It’s also easy to engage with an instructor hundreds of miles away, as Professor Griswold demonstrated when a simple 3-D head and arm representing him entered the sold-out auditorium.
“This is our new system,” he said, “which allows me to teach and interact with you, even though I’m not there. … This is really changing what it means to be ‘in class.’”
Based on an actual patient MRI from Case Western Reserve Biomedical Engineering Professor Cameron McIntyre’s lab, Griswold guided Eastman and Mlakar through an examination of the white-matter tracts of the brain, fibers that allows messages to travel from one area to another. Based on an actual patient’s MRI, the hologram color-coded the fibers by direction, and included a bright red mass that Griswold identified as a tumor.
“Hey Jeff and Henry,” Griswold’s hologram called out as his “face” drew closer to the brain and his “finger” pointed to the red orb and other areas, “Can you see how this tumor intersects the light blue track, but not the green track or the yellow one?”
Indeed they could, illuminating the two lobes whose fibers the tumor crossed. One, the occipital, is responsible for visual processing, while the other controls the sense of touch.

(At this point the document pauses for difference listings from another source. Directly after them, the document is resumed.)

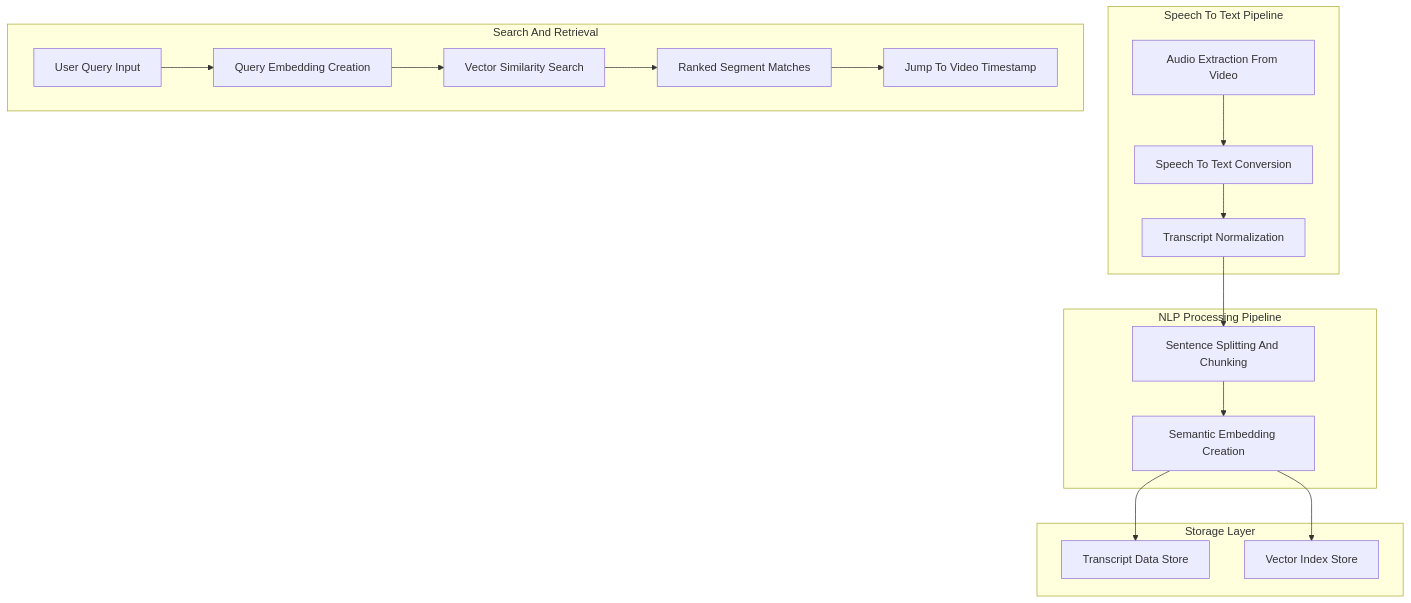
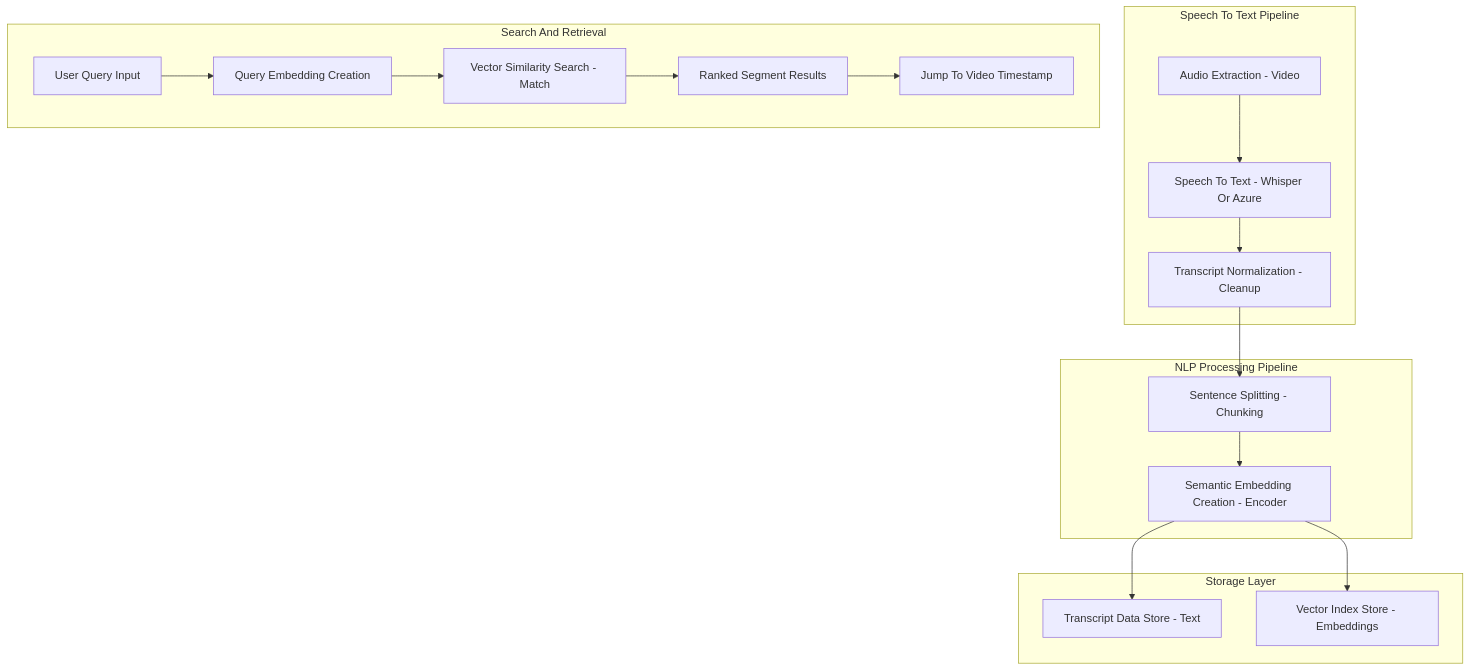
One commit to kishoredb/kishoredb-research changed the diagram in diagrams/aegis-architecture.md. Above: the diagram before and after it, drawn with Mermaid.

````diff
--- a/diagrams/aegis-architecture.md
+++ b/diagrams/aegis-architecture.md
@@ -1,37 +1,37 @@
 ```mermaid
 flowchart TD
 
     %% AEGIS Speech to Text
     subgraph STT [Speech To Text Pipeline]
-        A1[Audio Extraction From Video]
-        A2[Speech To Text Conversion]
-        A3[Transcript Normalization]
+        A1[Audio Extraction - Video]
+        A2[Speech To Text - Whisper Or Azure]
+        A3[Transcript Normalization - Cleanup]
     end
 
-    %% AEGIS NLP Processing
+    %% AEGIS NLP
     subgraph NLP [NLP Processing Pipeline]
-        A4[Sentence Splitting And Chunking]
-        A5[Semantic Embedding Creation]
+        A4[Sentence Splitting - Chunking]
+        A5[Semantic Embedding Creation - Encoder]
     end
 
     %% AEGIS Storage
     subgraph STORAGE [Storage Layer]
-        A6[Transcript Data Store]
-        A7[Vector Index Store]
+        A6[Transcript Data Store - Text]
+        A7[Vector Index Store - Embeddings]
     end
 
     %% AEGIS Search
     subgraph SEARCH [Search And Retrieval]
         Q1[User Query Input]
         Q2[Query Embedding Creation]
-        Q3[Vector Similarity Search]
-        Q4[Ranked Segment Matches]
+        Q3[Vector Similarity Search - Match]
+        Q4[Ranked Segment Results]
         Q5[Jump To Video Timestamp]
     end
 
     A1 --> A2 --> A3 --> A4 --> A5
     A5 --> A6
     A5 --> A7
 
     Q1 --> Q2 --> Q3 --> Q4 --> Q5
 ```
````
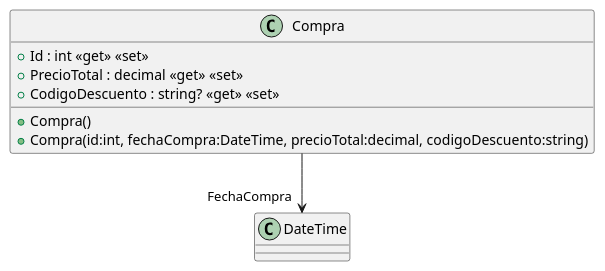
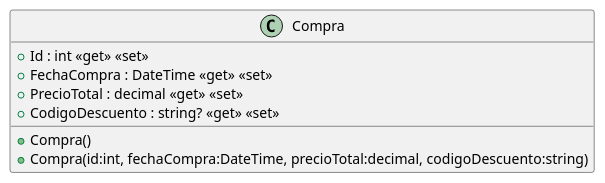
The diagram in src/AppForSEII.API/ClassDiagram/Compra.puml (ISII2627LosGremlins/ISII2627LosGremlins), drawn with PlantUML before and after one commit. The commit also changed 14 other files, not shown here.

```diff
--- a/src/AppForSEII.API/ClassDiagram/Compra.puml
+++ b/src/AppForSEII.API/ClassDiagram/Compra.puml
@@ -1,10 +1,10 @@
 @startuml
 class Compra {
     + Compra()
     + Compra(id:int, fechaCompra:DateTime, precioTotal:decimal, codigoDescuento:string)
     + Id : int <<get>> <<set>>
+    + FechaCompra : DateTime <<get>> <<set>>
     + PrecioTotal : decimal <<get>> <<set>>
     + CodigoDescuento : string? <<get>> <<set>>
 }
-Compra --> "FechaCompra" DateTime
 @enduml
```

Griswold, a world-renowned radiology researcher, explained that he had worked with datasets of brain MRIs for more than a decade, “and I never fully understood their 3-D structure until I saw them in HoloLens.”
And Davis added that students who had used the HoloLens devices reported that 15 minutes with the three-dimensional images “could have saved them dozens of hours” in their traditional anatomy labs.
“The quicker our students learn facts like these,” Davis said, “the more time they have to think with them. We are teaching them to think like a doctor.”
Case Western Reserve was the only university among 30 organizations that partnered with the company for initial pilot testing of the HoloLens’ potential. In addition to anatomy, the university is exploring using HoloLens in other academic applications, including engineering. Others include NASA, Japan Airlines, Volvo and the Dubai Electricity and Water Authority. Case Western Reserve also was the only organization to give a HoloLens demonstration on the Build stage.
The university’s team was introduced by Microsoft’s Alex Kipman, the lead creator of the HoloLens device. Shortly before Case Western Reserve’s presentation, Kipman and HoloLens co-creator Kudo Tsunoda announced that the first HoloLens holographic computer kits would ship to developers and enterprise clients that very day.
“Today, today is the day, where we leap from dreaming about mixed worlds to having Microsoft HoloLens become a reality,” Kipman said just before Tsunoda joined him on stage and the two embraced.
As Tsunoda left the stage, an emotional Kipman wiped his eye.
“I have waited for this moment,” he said, “for a very long time.”